*WHAT TO WORK ON*.
Looking at the records below, please work out how many lines contain the word "logins" and give the number alone.

*INPUT DATA*.
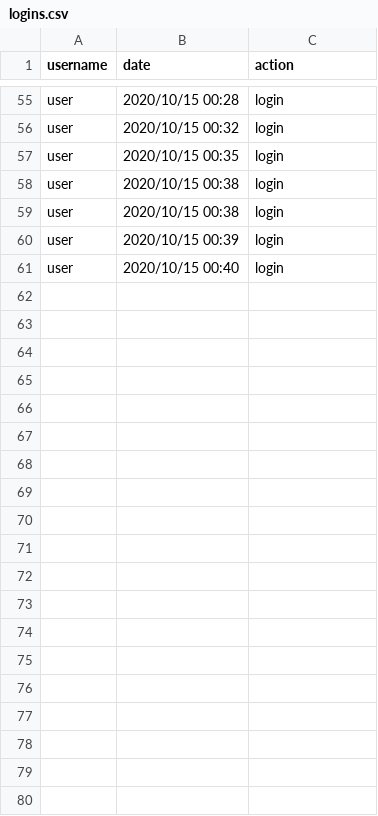
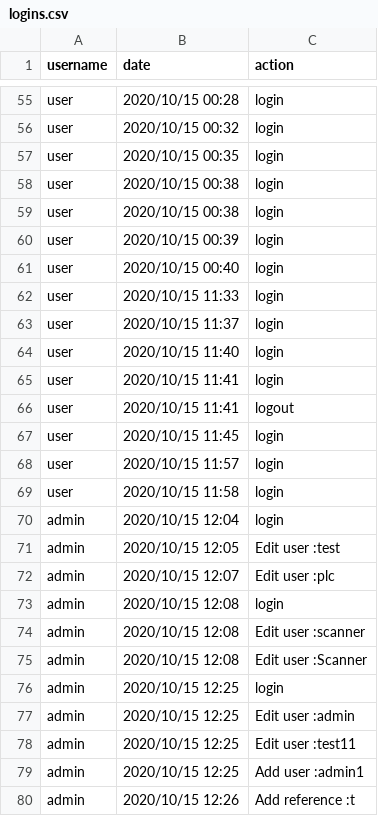
Before and after one commit to HamzaMPSY/qt_app_mts, a CSV file: files/logins.csv, drawn as a sheet; only a part is shown, gaps mark what is left out; the diff covers the shown part only.

```diff
--- a/files/logins.csv
+++ b/files/logins.csv
@@ -61 +61,20 @@ user,2020/10/15 00:39,login
 user,2020/10/15 00:40,login
+user,2020/10/15 11:33,login
+user,2020/10/15 11:37,login
+user,2020/10/15 11:40,login
+user,2020/10/15 11:41,login
+user,2020/10/15 11:41,logout
+user,2020/10/15 11:45,login
+user,2020/10/15 11:57,login
+user,2020/10/15 11:58,login
+admin,2020/10/15 12:04,login
+admin,2020/10/15 12:05,Edit user :test
+admin,2020/10/15 12:07,Edit user :plc
+admin,2020/10/15 12:08,login
+admin,2020/10/15 12:08,Edit user :scanner
+admin,2020/10/15 12:08,Edit user :Scanner
+admin,2020/10/15 12:25,login
+admin,2020/10/15 12:25,Edit user :admin
+admin,2020/10/15 12:25,Edit user :test11
+admin,2020/10/15 12:25,Add user :admin1
+admin,2020/10/15 12:26,Add reference :t
```
Also changed, not shown: 25 added rows elsewhere in this file, 5 other files.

*RESULT OF THIS TASK*.
3